11:15 PM ET: Joe Christensen of the Minneapolis Star-Tribune reports that the Twins and Willingham are “very close” to a three-year, $21 million contract.
UPDATE III: Hold up. Rhett Bollinger of MLB.com and Joe Christensen of the Minneapolis Star-Tribune are both hearing that a deal between the Twins and Willingham isn’t done. What’s more, Christensen reports that talks aren’t dead with Michael Cuddyer. This could get interesting.
UPDATE II: Jerry Crasnick of ESPN.com reports that the Twins and Willingham have agreed to a contract, pending a physical. No word on the exact terms, but Crasnick hears that it’s a multi-year contract.
UPDATE: Not only are the Indians out of the mix, Rosenthal now reports that the Twins are “near an agreement” with Willingham.
Cleveland has been linked to Josh Willingham for weeks now, but Ken Rosenthal of FOXSports.com reported this afternoon that the Indians are no longer pursuing the free agent outfielder and now team president Mark Shapiro has made that very clear on Twitter.
Shapiro made a couple tweets urging fans to be patient despite the Indians’ lack of offseason activity and then responded to a question specifically about Willingham like this:
Nothing is official yet, of course, but it seems pretty unlikely that Shapiro would be willing to make a comment like that about Willingham if there was any chance of him signing with the Indians.
And if the Indians are truly out of the mix for Willingham that leaves the Twins as heavy favorites.
For the first time in major league history, both pitchers in a playoff game have struck out at least 11 batters, per MLB.com’s Paul Casella. Mets starter Jacob deGrom has pitched just a hair better than Dodgers starter Clayton Kershaw overall. deGrom has blanked the Dodgers on five hits and a walk. Kershaw made one mistake, resulting in a solo home run to Daniel Murphy in the fourth inning. He’s allowed four hits and two walks total.
The last time opposing starters each struck out 10 in a post-season game was back in 1944 in Game 5 of the World Series when Mort Cooper of the St. Louis Cardinals struck out 12 and Denny Galehouse of the St. Louis Browns struck out 10.
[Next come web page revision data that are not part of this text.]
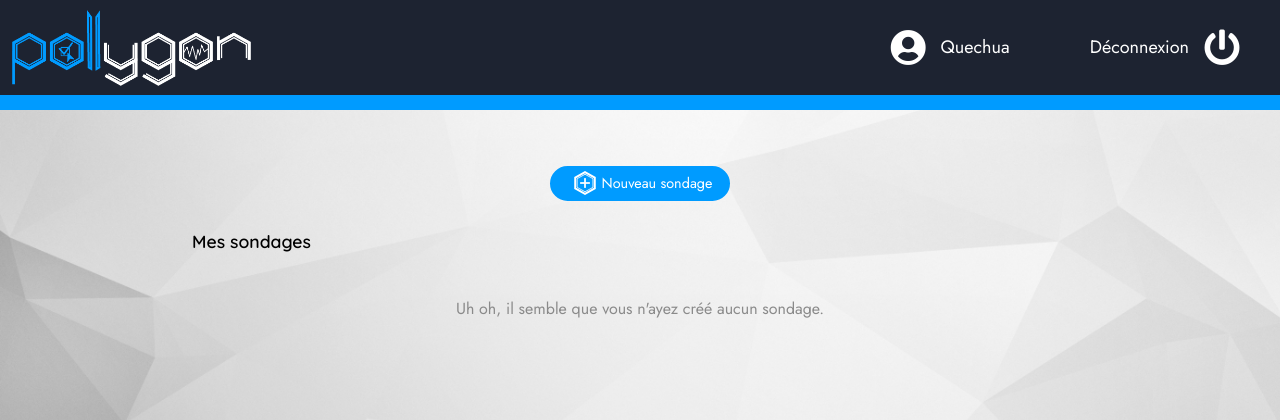
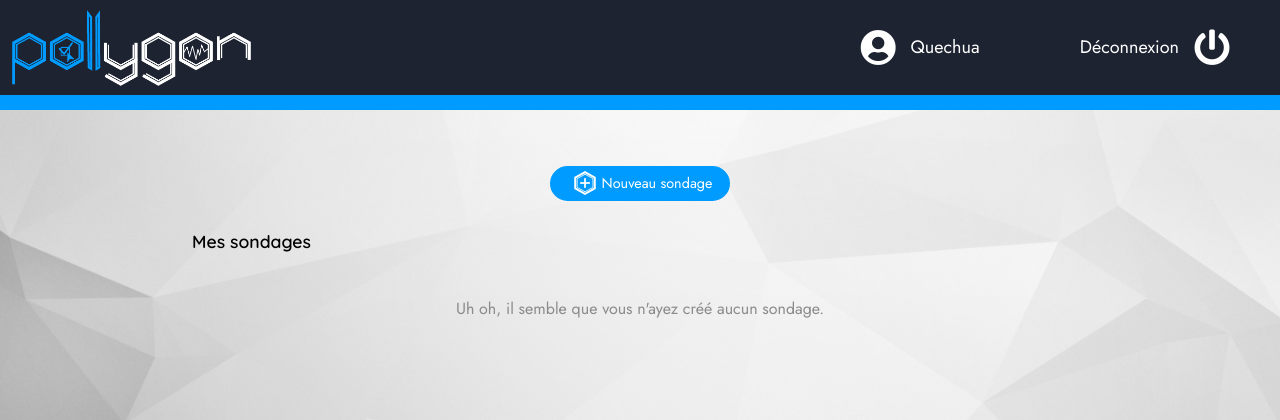
Before and after one commit to EmpireDemocratiqueDuPoulpe/Pollygon, a PHP site: page /2PROJ-Pollygon/home.php in a window 1280 px wide. Shown: the top 420 px of the page. Run offline with PHP 8.4, Linux system fonts and the light colour scheme; a user stored in the database is signed in; data that the repository does not hold is empty.

Commit message:
1/2 bug de moins

```diff
--- a/assets/css/main.css
+++ b/assets/css/main.css
@@ -120,8 +120,8 @@ header {
     display: flex;
     flex-direction: row;
     align-items: center;
-    justify-content: end;
-    width: 400px;
+    justify-content: flex-end;
+    width: 500px;
     height: 95px;
 }
 
@@ -141,6 +141,7 @@ header {
 }
 
 .navbarIcon span {
+    flex-shrink: 0;
     overflow: hidden;
     text-overflow: ellipsis;
     white-space: nowrap;
```
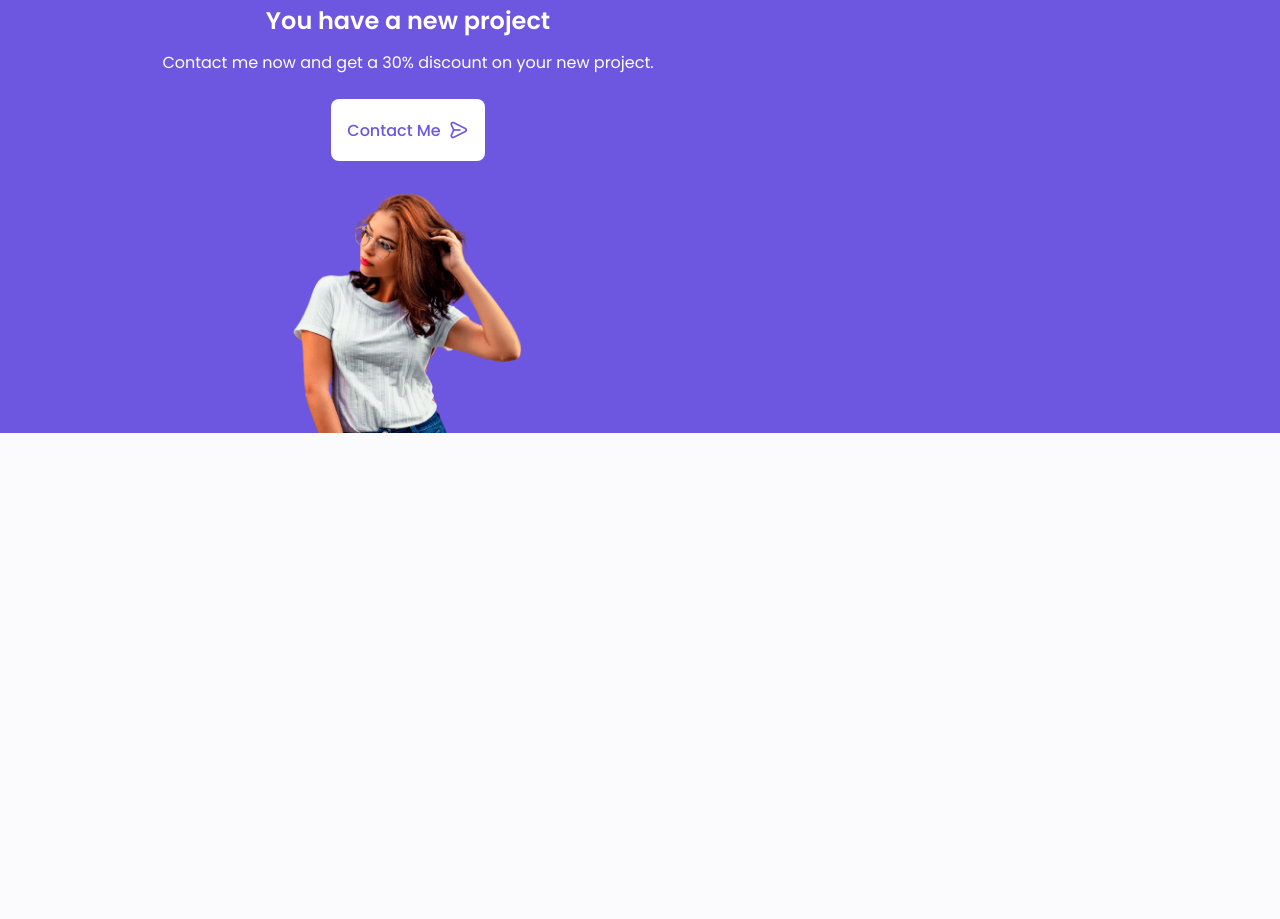
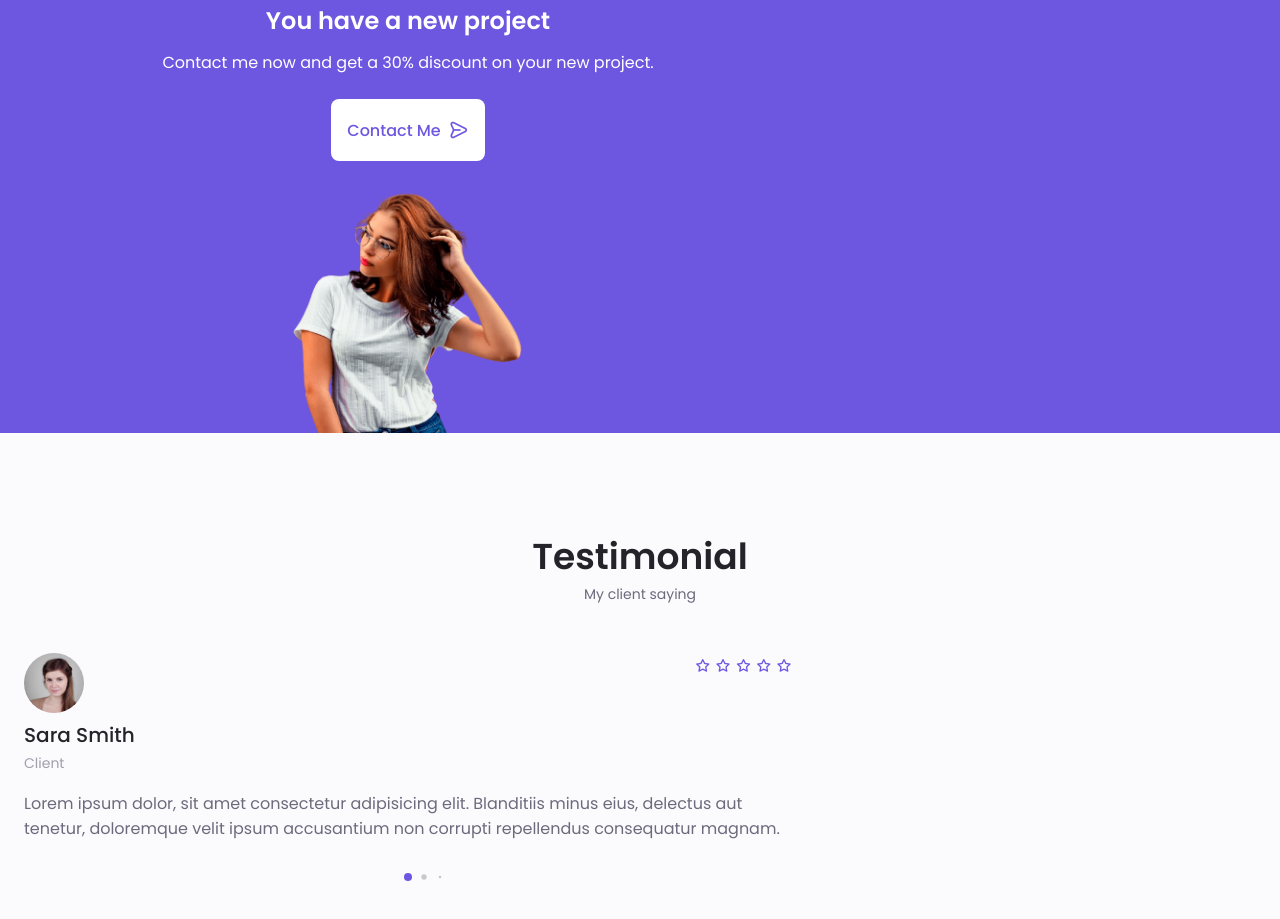
Before and after one commit to Bruno-de-Souza/Responsive-Personal-Portfolio, a plain HTML site: page index.html in a window 1280 px wide. Shown: the part 3679-4598 px from the top of the page. Before the commit the page ends 4416 px from the top, so only its background shows below. Drawn offline with nearby package versions, Linux system fonts and the light colour scheme.

Commit message:
Committing modified files.

```diff
--- a/assets/css/styles.css
+++ b/assets/css/styles.css
@@ -796,7 +796,44 @@ img {
 
 
 /*==================== TESTIMONIAL ====================*/
+.testimonial_data,
+.testimonial_header{
+  display: flex;
+}
 
+.testimonial_data{
+  justify-content: space-between;
+  margin-bottom: var(--mb-1);
+}
+
+.testimonial_img{
+  width: 60px;
+  height: 60px;
+  border-radius: 50%;
+  margin-right: var(--mb-0-75);
+}
+
+.testimonial_name{
+  font-size: var(--h3-font-size);
+  font-weight: var(--font-medium);
+}
+
+.testimonial_client{
+  font-size: var(--small-font-size);
+  color: var(--text-color-light);
+}
+
+.testimonial_description{
+  margin-bottom: var(--mb-2-5);
+}
+
+.testimonial_icon-star{
+  color: var(--first-color);
+}
+
+.swiper-container .swiper-pagination-testimonial{
+  bottom: 0;
+}
 /*==================== CONTACT ME ====================*/
 
 /*==================== FOOTER ====================*/
--- a/assets/js/main.js
+++ b/assets/js/main.js
@@ -89,9 +89,10 @@ modalCloses.forEach((modalClose) => {
   });
 });
 /*==================== PORTFOLIO SWIPER  ====================*/
-let swiper = new Swiper(".portfolio_container", {
+let swiperPortfolio = new Swiper(".portfolio_container", {
   cssMode: true,
   loop: true,
+
   navigation: {
     nextE1: ".swiper-button-next",
     prevE1: ".swiper-button-prev",
@@ -102,7 +103,22 @@ let swiper = new Swiper(".portfolio_container", {
   },
 });
 /*==================== TESTIMONIAL ====================*/
+let swiperTestimonial = new Swiper(".testimonial_container", {
+  loop: true,
+  grabCursor: true,
+  spaceBetween: 48,
 
+  pagination: {
+    el: ".swiper-pagination",
+    clickable: true,
+    dynamicBullets: true,
+  },
+  breakPoints: {
+    568: {
+      slidesPerview: 2,
+    }
+  }
+});
 /*==================== SCROLL SECTIONS ACTIVE LINK ====================*/
 
 /*==================== CHANGE BACKGROUND HEADER ====================*/
--- a/index.html
+++ b/index.html
@@ -700,7 +700,93 @@
 
         <!--==================== TESTIMONIAL ====================-->
         <section class="testimonial section">
+            <h2 class="section_title">Testimonial</h2>
+            <span class="section_subtitle">My client saying</span>
 
+            <div class="testimonial_container container swiper-container">
+                <div class="swiper-wrapper">
+                    <!--==================== TESTIMONIAL 1 ====================-->
+                    <div class="testimonial_content swiper-slide">
+                        <div class="testimonial_data">
+                            <div class="testiomonial_header">
+                                <img src="./assets/img/testimonial1.jpg" alt="" class="testimonial_img">
+                                <div>
+                                    <h3 class="testimonial_name">Sara Smith</h3>
+                                    <span class="testimonial_client">Client</span>
+                                </div>
+                            </div>
+
+                            <div>
+                                <i class="uil uil-star testimonial_icon-star"></i>
+                                <i class="uil uil-star testimonial_icon-star"></i>
+                                <i class="uil uil-star testimonial_icon-star"></i>
+                                <i class="uil uil-star testimonial_icon-star"></i>
+                                <i class="uil uil-star testimonial_icon-star"></i>
+                            </div>
+                        </div>
+
+                        <p class="testimonial_description">
+                            Lorem ipsum dolor, sit amet consectetur adipisicing elit. Blanditiis minus eius, delectus aut tenetur,
+                            doloremque velit ipsum accusantium non corrupti repellendus consequatur magnam.
+                        </p>
+                    </div>
+
+                    <!--==================== TESTIMONIAL 2 ====================-->
+                    <div class="testimonial_content swiper-slide">
+                        <div class="testimonial_data">
+                            <div class="testiomonial_header">
+                                <img src="./assets/img/testimonial2.jpg" alt="" class="testimonial_img">
+                                <div>
+                                    <h3 class="testimonial_name">Matt Robson</h3>
+                                    <span class="testimonial_client">Client</span>
+                                </div>
+                            </div>
+
+                            <div>
+                                <i class="uil uil-star testimonial_icon-star"></i>
+                                <i class="uil uil-star testimonial_icon-star"></i>
+                                <i class="uil uil-star testimonial_icon-star"></i>
+                                <i class="uil uil-star testimonial_icon-star"></i>
+                                <i class="uil uil-star testimonial_icon-star"></i>
+                            </div>
+                        </div>
+
+                        <p class="testimonial_description">
+                            Lorem ipsum dolor, sit amet consectetur adipisicing elit. Blanditiis minus eius, delectus aut tenetur,
+                            doloremque velit ipsum accusantium non corrupti repellendus consequatur magnam.
+                        </p>
+                    </div>
+
+                    <!--==================== TESTIMONIAL 3 ====================-->
+                    <div class="testimonial_content swiper-slide">
+                        <div class="testimonial_data">
+                            <div class="testiomonial_header">
+                                <img src="./assets/img/testimonial3.jpg" alt="" class="testimonial_img">
+                                <div>
+                                    <h3 class="testimonial_name">Raul Harris</h3>
+                                    <span class="testimonial_client">Client</span>
+                                </div>
+                            </div>
+
+                            <div>
+                                <i class="uil uil-star testimonial_icon-star"></i>
+                                <i class="uil uil-star testimonial_icon-star"></i>
+                                <i class="uil uil-star testimonial_icon-star"></i>
+                                <i class="uil uil-star testimonial_icon-star"></i>
+                                <i class="uil uil-star testimonial_icon-star"></i>
+                            </div>
+                        </div>
+
+                        <p class="testimonial_description">
+                            Lorem ipsum dolor, sit amet consectetur adipisicing elit. Blanditiis minus eius, delectus aut tenetur,
+                            doloremque velit ipsum accusantium non corrupti repellendus consequatur magnam.
+                        </p>
+                    </div>
+                </div>
+
+                <!-- Add Pagination -->
+                <div class="swiper-pagination swiper-pagination-testimonial"></div>
+            </div>
         </section>
 
         <!--==================== CONTACT ME ====================-->
```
Mets outfielder Michael Cuddyer has already made a pair of mistakes in left field and he’s only four innings into the first game of the best-of-five NLDS against the Dodgers.
Leading off the second inning, Justin Turner sent a well-struck liner to Cuddyer which was quite catchable, but the ball clanked off of the veteran’s glove. Turner was credited with a double. Mets starter Jacob deGrom was able to work around the misplay, striking out Andre Ethier, A.J. Ellis, and Clayton Kershaw to close out the frame.
With two outs in the third inning, Corey Seager sent a fly ball down the left field line. Cuddyer took an inefficient route and the ball bounced about a foot inside the foul line, then into the stands, giving Seager a ground-rule double. To add insult to injury, Cuddyer ended up tumbling over the fence. deGrom, again, worked around Cuddyer’s mistake, striking out Adrian Gonzalez to end the inning.
Because he bats right-handed, Cuddyer got the start in left field over the left-handed-hitting rookie Michael Conforto against Kershaw, a southpaw. Conforto mustered only a .481 OPS against lefties this season compared to Cuddyer’s .698. Despite the batting disparity, one wonders how short a leash manager Terry Collins has on Cuddyer given his defense.
Mets second baseman Daniel Murphy broke a scoreless tie in the fourth inning, belting a solo home run to right field at Dodger Stadium off of starter Clayton Kershaw. Kershaw threw a 2-0, 94 MPH fastball and Murphy didn’t miss it.
Both teams’ starters are pitching quite well overall. Kershaw has allowed the one run on three hits and a walk with six strikeouts. Jacob deGrom started off the game with six consecutive strikeouts and has struck out seven total while blanking the Dodgers on three hits and a walk in three innings.
Kershaw doesn’t have the most impressive post-season track record, owning a career 5.12 ERA across eight starts and three relief appearances spanning 51 innings. Aside from the homer, the lefty appears to be putting that notion aside.